The one shell that we all have, is that at our very core. We are human beings. Flawed, dinged up, and yes- even damaged at times. We have scars and lines from our past creating character. We are different people because of it. We protect that fragile inner self with all the other layers we wrap around it. We are all EXACTLY the same on the inside, flesh and blood. A blood that I might add, is red, no matter what color that outside layer is. We all need food, water and a safe place to lay our head at night.
You see, regardless of our differences, regardless of our painted layers, under it all, we are exactly the same. It's all the outside pressure and negativity that eats into us like a cancer, that we let reach into that most elemental level, that separates us. Sometimes it's the cancer with in our own group that erodes and weakens us. To me, this pressure more damaging than the outside pressure. When you look to someone expecting to see understanding and recognition and instead get a hand held in your face, that is damaging and extremely hurtful. It serves no purpose.
If we can just remember, that under out outward shell, we all bleed red. We all feel pain. If we can see people around us as living human beings with the same desire to remain that way, then we can find a way to some common ground. We must not be the one to inflict that pain among those who wear that same rainbow mantle around their shoulders.
Another problem is when someone wants to strip away one of those inside nesting dolls because they disagree with what it stands for or that it doesn't necessarily fit in one hundred percent with our own belief. Sometimes, with even a small layer removed, things just don't fit right. Things are loose and there are gaps that rub and wear. Grooves get cross threaded and off track, causing the layers we add later, to be off and ill fitting. We are who we are because of each experience or path that we've taken. It's how we grow.
As lesbians we are a group. We need to work hard at remembering at our most elemental level, we are still just the human being wearing numerous shells that are part of us, just like skin.

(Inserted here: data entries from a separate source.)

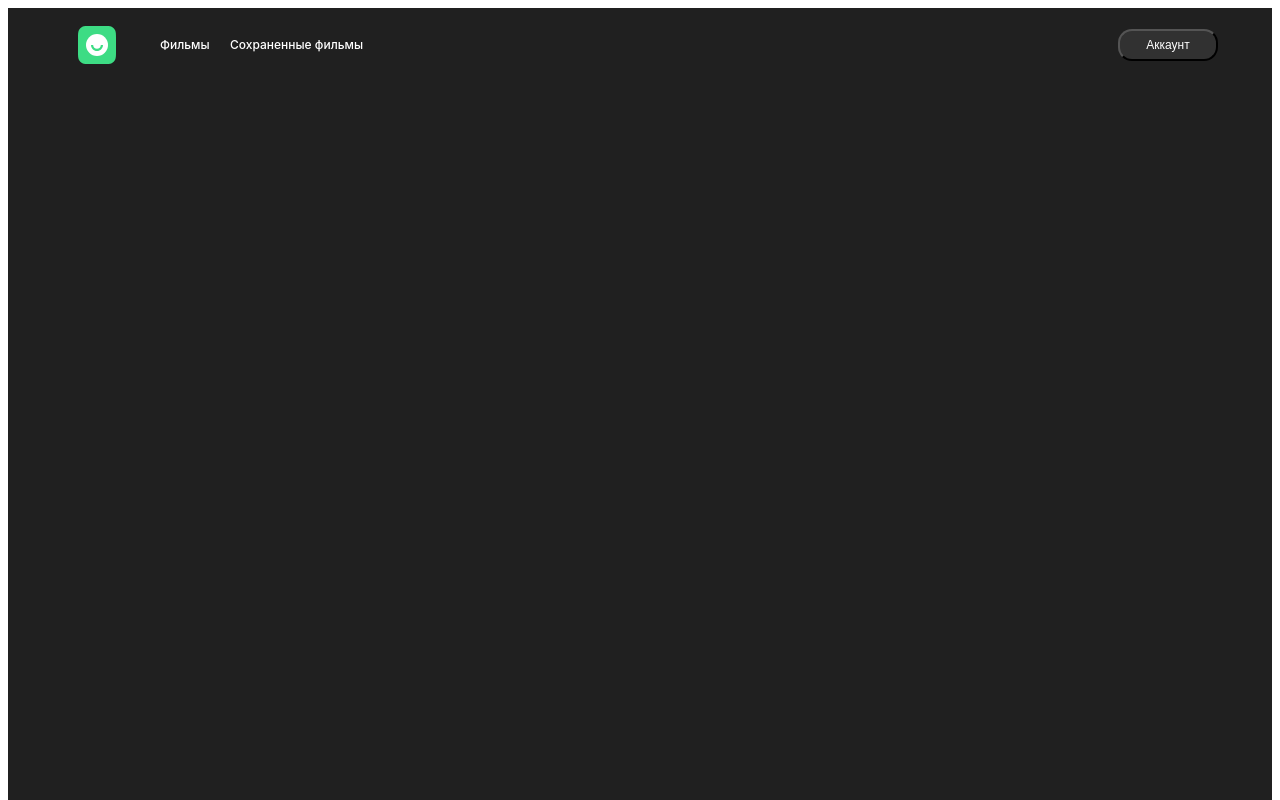
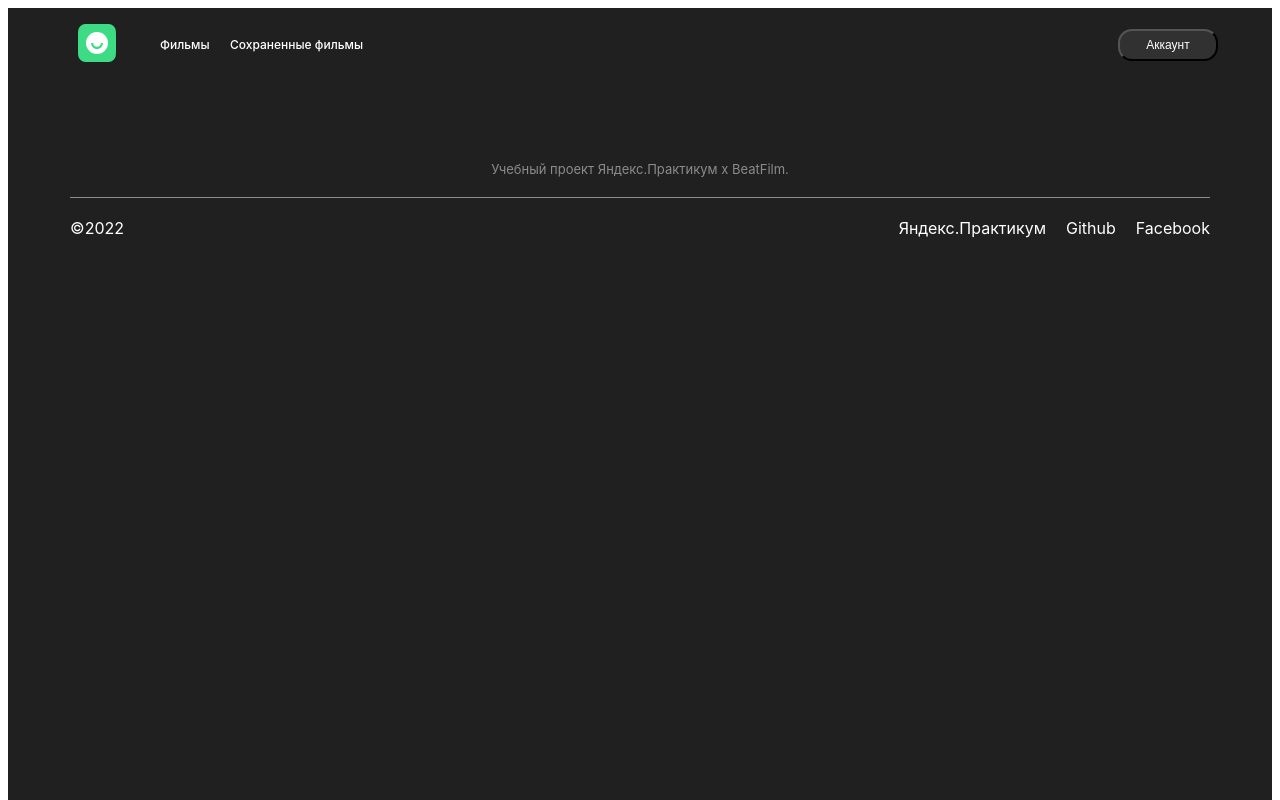
Before and after one commit to Andrey-Maystrenko/movies-explorer-frontend, a React (Create React App) app: page /movies in a window 1280 px wide. Shown: the top 800 px of the page. Built offline with nearby package versions, Linux system fonts and the light colour scheme.

Commit message:
diploma bachend main page completed except fonts

```diff
--- a/src/components/App/App.css
+++ b/src/components/App/App.css
@@ -1,6 +1,6 @@
 .page {
   width      : 100%;
-  min-height : 2500px;
+  min-height : 2000px;
   font-family: 'Inter', Arial, Helvetica, sans-serif;
   color      : #FFFFFF;
   background : #202020;
--- a/src/components/App/App.js
+++ b/src/components/App/App.js
@@ -35,11 +35,9 @@ function App() {
             <NavTab />
             <AboutProject />
             <Techs />
+            <AboutMe />
             <Portfolio />
           </Route>
-          {/* <Route exact path="/#about-project">
-            <AboutProject id="about-project"/>
-          </Route> */}
         </Switch>
         {/* <Switch>
           <Route exact path="/">
@@ -66,7 +64,7 @@ function App() {
             {loggedIn ? <Redirect to="/main" /> : <Redirect to="/signup" />}
           </Route>
         </Switch> */}
-        {/* <Footer /> */}
+        <Footer />
         {/* <EditProfilePopup
           isOpen={isEditProfilePopupOpen}
           onClose={closeAllPopups}
--- a/src/components/Footer/Footer.css
+++ b/src/components/Footer/Footer.css
@@ -0,0 +1,36 @@
+.footer__title {
+    width        : 1140px;
+    height       : 36px;
+    font-style   : normal;
+    font-weight  : 400;
+    font-size    : 13px;
+    line-height  : 16px;
+    text-align   : center;
+    color        : #8B8B8B;
+    margin       : 79px auto 0;
+    border-bottom: 1px solid #8B8B8B;
+}
+
+.footer__content {
+    width          : 1140px;
+    height         : 56px;
+    margin         : 0 auto;
+    display        : flex;
+    justify-content: flex-start;
+    margin-top     : 0;
+    margin-bottom  : 0;
+}
+
+.footer__content-item {
+    margin-right : 20px;
+    margin-top   : 20px;
+    margin-bottom: 0;
+}
+
+.footer__content-item:first-of-type {
+    margin-right: auto;
+}
+
+.footer__content-item:last-of-type {
+    margin-right: 0;
+}
--- a/src/components/Footer/Footer.js
+++ b/src/components/Footer/Footer.js
@@ -0,0 +1,17 @@
+import React from "react";
+import "./Footer.css";
+
+function Footer() {
+    return (
+        <footer className="section">
+            <h2 className="footer__title">Учебный проект Яндекс.Практикум х BeatFilm.</h2>
+            <div className="footer__content">
+                <p className="footer__content-item">&copy;2022</p>
+                <p className="footer__content-item">Яндекс.Практикум</p>
+                <p className="footer__content-item">Github</p>
+                <p className="footer__content-item">Facebook</p>
+            </div>
+        </footer>
+    )
+}
+export default Footer;
--- a/src/components/Header/Header.css
+++ b/src/components/Header/Header.css
@@ -11,6 +11,7 @@
     width      : 38px;
     height     : 38px;
     margin-left: 70px;
+    cursor     : default;
 }
 
 .header__link {
--- a/src/components/Header/Header.js
+++ b/src/components/Header/Header.js
@@ -6,7 +6,9 @@ import { Route, Switch, Link } from "react-router-dom";
 function Header() {
     return (
         <header className="header">
+            <a href="/#">
             <img className="header__logo" src={logo} alt="логотип" />
+            </a>
             <Switch>
                 <Route exact path="/">
                     <Link className="header__link header__link_register" to="/signup">
--- a/src/components/Main/AboutMe/AboutMe.css
+++ b/src/components/Main/AboutMe/AboutMe.css
@@ -0,0 +1,32 @@
+.title-text_about-me {}
+
+.about-me__content {
+    width          : 1140px;
+    margin         : 66px auto 0;
+    display        : flex;
+    justify-content: space-between;
+}
+
+.about-me__about {
+    width: 600px;
+}
+
+.about-me__image {
+    width        : 270px;
+    height       : 327px;
+    object-fit   : cover;
+    border-radius: 10px;
+}
+
+.about-me__description {
+    width: 600px;
+}
+
+.subtitle-text {
+    margin: 18px 0 0 0;
+}
+
+.about-me__description {
+    margin: 26px 0 0 0;
+    height: 88px;
+}
--- a/src/components/Main/AboutMe/AboutMe.js
+++ b/src/components/Main/AboutMe/AboutMe.js
@@ -0,0 +1,27 @@
+import React from "react";
+import "./AboutMe.css";
+import avatar from "../../../images/avatar.jpg";
+
+function AboutMe() {
+    return (
+        <section className="section" id="about-me">
+            <h2 className="section__title">Студент</h2>
+            <div className="about-me__content">
+                <div className="about-me__about">
+                    <h3 className="title-text title-text_about-me">Андрей</h3>
+                    <h4 className="subtitle-text">Фронтенд-разработчик, 40 лет</h4>
+                    <p className="about-me__description two-columns__main-text">
+                        Я живу в московском регионе. У меня есть жена
+                        и дочь. Я люблю музыку, фильмы, занимаюсь бегом и плаванием. Недавно начал кодить. С 2010 года работал в консалтинге в области управления проектами, знаю международные стандарты, имею опыт руководства. После того, как прошёл курс по веб-разработке, стал открыт к фриланс-заказам.
+                    </p>
+                    <div className="links">
+                        <p className="link">Facebook</p>
+                        <p className="link">Github</p>
+                    </div>
+                </div>
+                <img className="about-me__image" src={avatar} alt="фото автора" />
+            </div>
+        </section>
+    )
+}
+export default AboutMe;
--- a/src/components/Main/NavTab/NavTab.js
+++ b/src/components/Main/NavTab/NavTab.js
@@ -17,7 +17,7 @@ function NavTab() {
                             <span className="navtab__button-text">Технологии</span>
                         </button>
                     </a>
-                    <a href="#student">
+                    <a href="#about-me">
                         <button className="navtab__button" type="button">
                             <span className="navtab__button-text">Студент</span>
                         </button>
--- a/src/components/Main/Portfolio/Portfolio.css
+++ b/src/components/Main/Portfolio/Portfolio.css
@@ -1,36 +1,3 @@
-.title-text_portfolio {}
-
-.portfolio__content {
-    width          : 1140px;
-    margin         : 66px auto 0;
-    display        : flex;
-    justify-content: space-between;
-}
-
-.portfolio__about {
-    width: 600px;
-}
-
-.portfolio__image {
-    width        : 270px;
-    height       : 327px;
-    object-fit   : cover;
-    border-radius: 10px;
-}
-
-.portfolio__description {
-    width: 600px;
-}
-
-.subtitle-text {
-    margin: 18px 0 0 0;
-}
-
-.portfolio__description {
-    margin: 26px 0 0 0;
-    height: 88px;
-}
-
 .links {
     display: flex;
     margin : 99px 0 0 0;
@@ -59,7 +26,11 @@
 .portfolio__item {
     display        : flex;
     justify-content: space-between;
-    margin-top: 40px;
+    margin-top     : 40px;
+}
+
+.portfolio__item:last-child {
+    margin-bottom: 204px;
 }
 
 .porfolio__item-title {
--- a/src/components/Main/Portfolio/Portfolio.js
+++ b/src/components/Main/Portfolio/Portfolio.js
@@ -1,28 +1,11 @@
 import React from "react";
 import "./Portfolio.css";
-import avatar from "../../../images/avatar.jpg";
 import pictogram from "../../../images/link-to-portfolio-item.svg";
 
 function Portfolio() {
     return (
         <section className="section" id="about-project">
-            <h2 className="section__title">Студент</h2>
-            <div className="portfolio__content">
-                <div className="portfolio__about">
-                    <h3 className="title-text title-text_portfolio">Андрей</h3>
-                    <h4 className="subtitle-text">Фронтенд-разработчик, 40 лет</h4>
-                    <p className="portfolio__description two-columns__main-text">
-                        Я живу в московском регионе. У меня есть жена
-                        и дочь. Я люблю музыку, фильмы, занимаюсь бегом и плаванием. Недавно начал кодить. С 2010 года работал в консалтинге в области управления проектами, знаю международные стандарты, имею опыт руководства. После того, как прошёл курс по веб-разработке, стал открыт к фриланс-заказам.
-                    </p>
-                    <div className="links">
-                        <p className="link">Facebook</p>
-                        <p className="link">Github</p>
-                    </div>
-                </div>
-                <img className="portfolio__image" src={avatar} alt="фото автора" />
-            </div>
-            <div className="poftolio__list">Портфолио</div>
+            <h2 className="poftolio__list">Портфолио</h2>
             <ul className="portfolio list">
                 <li className="portfolio__item">
                     <p className="porfolio__item-title">Статичный сайт</p>
--- a/src/index.css
+++ b/src/index.css
@@ -2,4 +2,5 @@
 @import url(../src/components/Main/AboutProject/AboutProject.css);
 @import url(../src/components/Main/Promo/Promo.css);
 @import url(../src/components/Main/Techs/Techs.css);
+@import url(../src//components/Main/AboutMe/AboutMe.css);
 @import url(../src/components/Main/Portfolio/Portfolio.css);
```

May we all find that each of those shells fit together like the different sizes of the nesting dolls, one fitting right in side the other to form a whole. A whole society that needs to pull together more now than ever and use that experience and knowledge to hold onto the strides we have made and push for new ones. Knowledge, data, and experiences that arm us against the days long gone and way lay ahead in the long days before us. Find that hand and reach out to hold it. Build a long chain so that when the other side sends...'Rover On Over'...they cannot break it. (Come on now, you know you played Red Rover as a kid.)

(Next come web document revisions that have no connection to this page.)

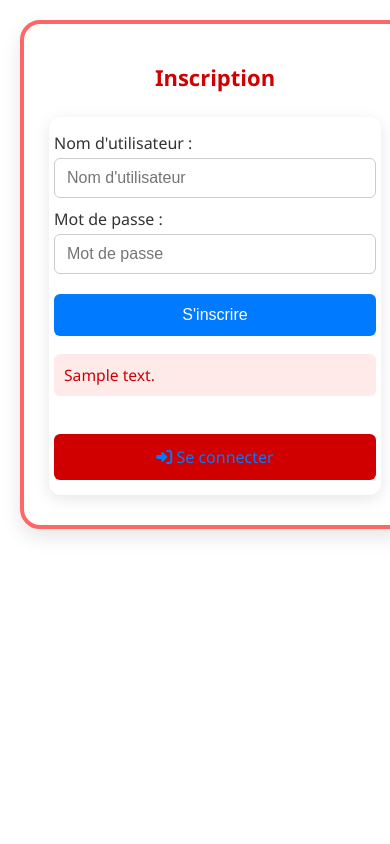
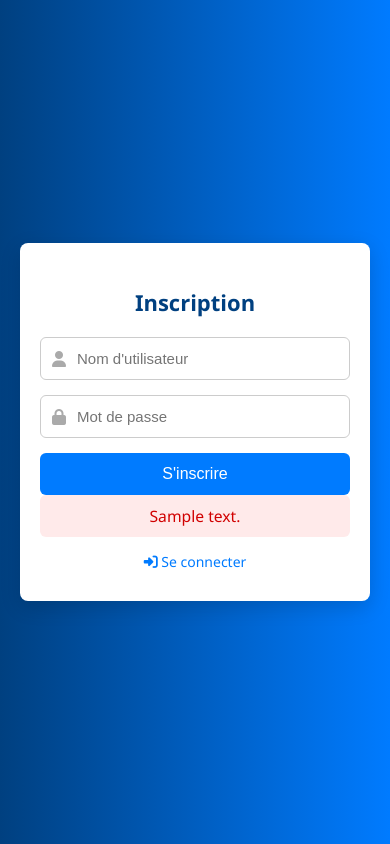
Before and after one commit to Otlundeum/Flashcard, a Django app: template monblog/templates/register.html in a window 390 px wide. Run offline with Django 3.2, Linux system fonts and the light colour scheme; the template is opened without the code that fills it: most values are stand-ins (such as "Sample title", 1, 10 or a date in 2020).

Commit message:
register.html responsive, identique à login

```diff
--- a/monblog/templates/register.html
+++ b/monblog/templates/register.html
@@ -1,176 +1,91 @@
 <!DOCTYPE html>
 <html lang="fr">
 <head>
-  <meta charset="UTF-8">
-  <meta name="viewport" content="width=device-width, initial-scale=1.0">
-  <title>Page d'inscription</title>
-
-  <!-- Font Awesome pour les icônes -->
+  <meta charset="UTF-8" />
+  <meta name="viewport" content="width=device-width, initial-scale=1.0" />
+  <title>Inscription</title>
   <link rel="stylesheet" href="https://cdnjs.cloudflare.com/ajax/libs/font-awesome/6.5.0/css/all.min.css" />
-
   <style>
-    * {
-      box-sizing: border-box;
-    }
-
+    * { box-sizing: border-box; }
     html, body {
       margin: 0;
       padding: 0;
       height: 100%;
       font-family: 'Segoe UI', sans-serif;
+      background: linear-gradient(to right, #004080, #007BFF);
+    }
+    body {
+      display: flex;
+      justify-content: center;
+      align-items: center;
+      overflow: auto;
+    }
+    .container {
       background-color: #ffffff;
-      overflow-x: hidden;
+      padding: 40px 30px;
+      border-radius: 12px;
+      box-shadow: 0 6px 20px rgba(0, 0, 0, 0.15);
+      width: 100%;
+      max-width: 400px;
+      text-align: center;
+      margin: 20px;
     }
-
-    .formulaire {
-      width: 100%;
-      max-width: 600px;
-      margin: 60px auto;
-      padding: 30px 25px;
-      border: 4px solid rgb(255, 103, 103);
-      border-radius: 20px;
-      box-shadow: 0 8px 20px rgba(0, 0, 0, 0.1);
-      background-color: #ffffff;
-
-      /* animation */
-      opacity: 0;
-      transform: translateY(30px);
-      animation: fadeInUp 0.8s ease forwards;
+    h1 {
+      margin-bottom: 20px;
+      color: #004080;
+      font-size: 28px;
     }
-
-    @keyframes fadeInUp {
-      to {
-        opacity: 1;
-        transform: translateY(0);
+    form {
+      display: flex;
+      flex-direction: column;
+      gap: 15px;
     }
-    }
-
-    h2 {
-      text-align: center;
-      color: #d10000;
-      margin-bottom: 25px;
-    }
-
-    label {
-      display: block;
-      font-weight: bold;
-      margin-bottom: 6px;
-      color: #444;
-    }
-
     .input-group {
       position: relative;
-      margin-bottom: 15px;
     }
-
     .input-group i {
       position: absolute;
       left: 12px;
       top: 50%;
       transform: translateY(-50%);
-      color: #999;
+      color: #aaa;
     }
-
     .input-group input {
       width: 100%;
-      padding: 10px 10px 10px 36px;
+      padding: 12px 12px 12px 36px;
       border: 1px solid #ccc;
       border-radius: 6px;
       font-size: 15px;
+      transition: border-color 0.3s;
     }
-
-    .password-rules {
-      font-size: 0.9em;
-      color: #666;
-      background-color: #f2f2f2;
-      padding: 10px 15px;
-      border-radius: 6px;
-      margin-bottom: 15px;
+    .input-group input:focus {
+      border-color: #007BFF;
+      outline: none;
     }
-
-    .password-rules ul {
-      padding-left: 20px;
-      margin: 0;
-    }
-
-    .formulaire button,
-    .formulaire .se-connecter {
-      width: 100%;
+    button {
       padding: 12px;
-      background-color: #d10000;
+      background-color: #007BFF;
       color: #fff;
       border: none;
       border-radius: 6px;
-      font-size: 1em;
+      font-size: 16px;
       cursor: pointer;
-      margin-top: 10px;
-      text-align: center;
-      text-decoration: none;
-      display: inline-block;
       transition: background-color 0.3s ease;
     }
-
-    .formulaire button:hover,
-    .formulaire .se-connecter:hover {
-      background-color: #a00000;
+    button:hover {
+      background-color: #0056b3;
     }
-
-    @media (max-width: 500px) {
-      .formulaire {
-        margin: 20px;
-        padding: 20px 15px;
+    a {
+      display: block;
+      margin-top: 15px;
+      color: #007BFF;
+      font-size: 14px;
+      text-decoration: none;
     }
-
-      h2 {
-        font-size: 22px;
+    a:hover {
+      text-decoration: underline;
     }
-    }
-  </style>
-</head>
-
-<body>
-  <div class="formulaire">
-    <h2>Inscription</h2>
-    <style>
-      .register-container {
-        max-width: 400px;
-        margin: 40px auto;
-        padding: 30px 20px;
-        background: #fff;
-        border-radius: 12px;
-        box-shadow: 0 4px 16px rgba(0,0,0,0.10);
-        display: flex;
-        flex-direction: column;
-        gap: 18px;
-      }
-      .register-container label {
-        font-weight: 500;
-        margin-bottom: 4px;
-        color: #333;
-      }
-      .register-container input {
-        padding: 10px 12px;
-        border: 1px solid #ccc;
-        border-radius: 6px;
-        font-size: 1em;
-        margin-bottom: 10px;
-        width: 100%;
-        box-sizing: border-box;
-      }
-      .register-container button {
-        background: #007BFF;
-        color: #fff;
-        border: none;
-        border-radius: 6px;
-        padding: 12px;
-        font-size: 1em;
-        cursor: pointer;
-        transition: background 0.2s;
-      }
-      .register-container button:hover {
-        background: #0056b3;
-      }
-      .register-container .debug-message {
+    .debug-message {
       color: #d10000;
       background: #ffeaea;
       border-radius: 6px;
@@ -178,38 +93,36 @@
       margin-bottom: 10px;
       font-size: 0.98em;
     }
-      .register-container .se-connecter {
-        display: block;
-        text-align: center;
-        margin-top: 10px;
-        color: #007BFF;
-        text-decoration: none;
-        font-weight: 500;
+    @media (max-width: 480px) {
+      .container {
+        padding: 30px 20px;
+        border-radius: 8px;
       }
-      .register-container .se-connecter:hover {
-        text-decoration: underline;
-      }
-      @media (max-width: 500px) {
-        .register-container {
-          padding: 15px 5px;
-          margin: 10px;
+      h1 {
+        font-size: 22px;
       }
     }
   </style>
-    <div class="register-container">
+</head>
+<body>
+  <div class="container">
+    <h1>Inscription</h1>
     <form method="POST">
       {% csrf_token %}
-        <label for="username">Nom d'utilisateur :</label>
-        <input type="text" id="username" name="username" required placeholder="Nom d'utilisateur">
-        <label for="password">Mot de passe :</label>
-        <input type="password" id="password" name="password" required placeholder="Mot de passe">
+      <div class="input-group">
+        <i class="fa fa-user"></i>
+        <input type="text" name="username" placeholder="Nom d'utilisateur" required>
+      </div>
+      <div class="input-group">
+        <i class="fa fa-lock"></i>
+        <input type="password" name="password" placeholder="Mot de passe" required>
+      </div>
       <button type="submit">S'inscrire</button>
     </form>
     {% if debug_message %}
       <div class="debug-message">{{ debug_message }}</div>
     {% endif %}
-      <a class="se-connecter" href="{% url 'login' %}"><i class="fa fa-sign-in-alt"></i> Se connecter</a>
-    </div>
+    <a href="{% url 'login' %}"><i class="fa fa-sign-in-alt"></i> Se connecter</a>
   </div>
 </body>
 </html>
```
Also changed, not shown: 1 other file. Lines whose indentation alone changed are shown as unchanged.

May we respect each other and make the world a little brighter, a little more inclusive instead of exclusive.
I am delighted to say I've been in contact with Lee Fitzsimmons at Desert Palm Press, my publisher, who says my recent Goldie Award for Debut Novel-'frame by frame' is on it's cross country journey. I'm still totally in shock and humbled by the award. Maybe it will seem real when I hold it in my hands.
I'm also pleased to say that my editor is weeding through 'The Bucket List' and tells me she's enjoying the story line. I'm well aware that she's got her red pen out (which I expected.) Hopefully, together we can fine tune it into another page turning novel that you will enjoy reading. Heads up that it's focus isn't a romance but more of an adventure that will take you across country and to some pretty amazing places.
I'll keep you updated as I try to add another layer, two-time published novelist. Until then you can still get 'frame by frame' at your favorite retail outlets.
I'll be hard at work on my next novel, tentatively titled, "Chance Meeting". For some time, I've had numerous people say, given my years of experience, I'm missing a calling in writing stories about women in uniform. So…that's what I've decided to focus on next. Stay tuned!